What’s very impressive right from the start is the poor and harsh upbringing of a future rock mega-star and beyond. Also, a very impressive trivia is the first song he had to learn on guitar before he even owned one, which was “Never On Sunday” from the self-titled Greek movie. Unbelievable!
The book follows the classic breakdown starting from childhood years, moving on to Sammy’s success and establishment and the present. Sammy is in loss of words in any of those three periods. He speaks his mind about Ronnie Montrose and of course Van Halen and the details specifically in the latter’s case are impressive as well as off putting –unfortunately- about the two brothers. The part about Hagar’s investments in companies, mountain bikes and the Cabo Wabo between other things show a different perspective of the man.

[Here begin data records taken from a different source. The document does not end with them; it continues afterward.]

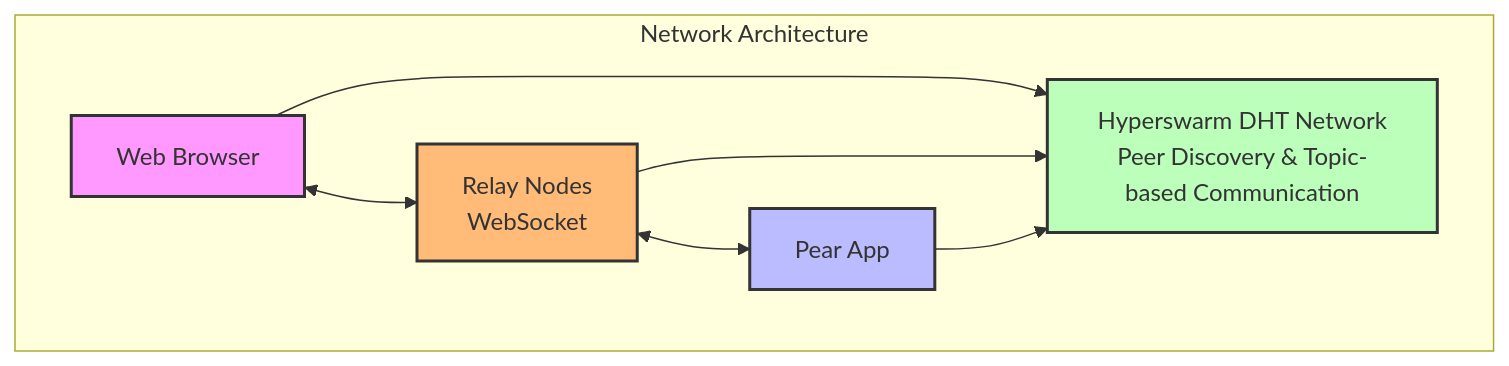
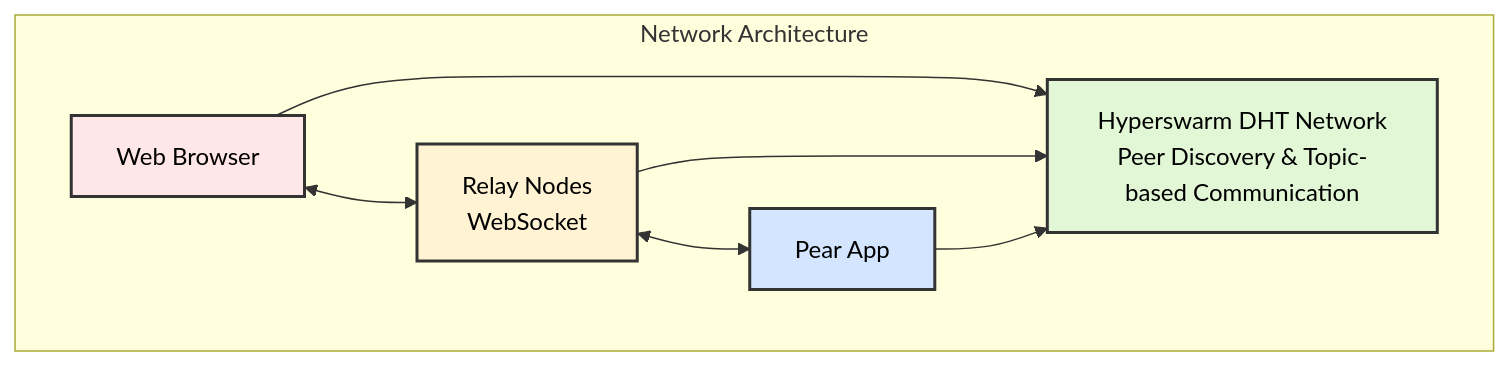
One commit to Jitpomi/hyperswarm-web changed the third of 5 diagrams in README.md. Above: the diagram before and after it, drawn with Mermaid. The commit also changed other lines of this file, not shown here.

````diff
--- a/README.md
+++ b/README.md
@@ -80,14 +84,14 @@
 ```mermaid
 graph TB
     subgraph Network[Network Architecture]
         WB[Web Browser] <--> RN[Relay Nodes<br>WebSocket]
         RN <--> PA[Pear App]
         WB --> DHT[Hyperswarm DHT Network<br>Peer Discovery & Topic-based Communication]
         RN --> DHT
         PA --> DHT
     end
-    style WB fill:#f9f,stroke:#333,stroke-width:2px
-    style RN fill:#fb7,stroke:#333,stroke-width:2px
-    style PA fill:#bbf,stroke:#333,stroke-width:2px
-    style DHT fill:#bfb,stroke:#333,stroke-width:2px
+    style WB fill:#ffe7e7,stroke:#333,stroke-width:2px,color:#000
+    style RN fill:#fff3d4,stroke:#333,stroke-width:2px,color:#000
+    style PA fill:#d4e6ff,stroke:#333,stroke-width:2px,color:#000
+    style DHT fill:#e1f7d5,stroke:#333,stroke-width:2px,color:#000
 ```
````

I can’t say that they music part contains rich information about his songs. He refers to his big hit “I Can’t Drive 55” and he shares details about the Van Halen’s classics, which is quite remarkable. Roth is slammed, but that’s expected, while Michael Anthony is praised for his skills and patience with the brothers. Chickenfoot is something like an afterword to his huge career, while he declares that he didn’t need the music to earn his living and could have retired in several points, but he is only making music for his own pleasure.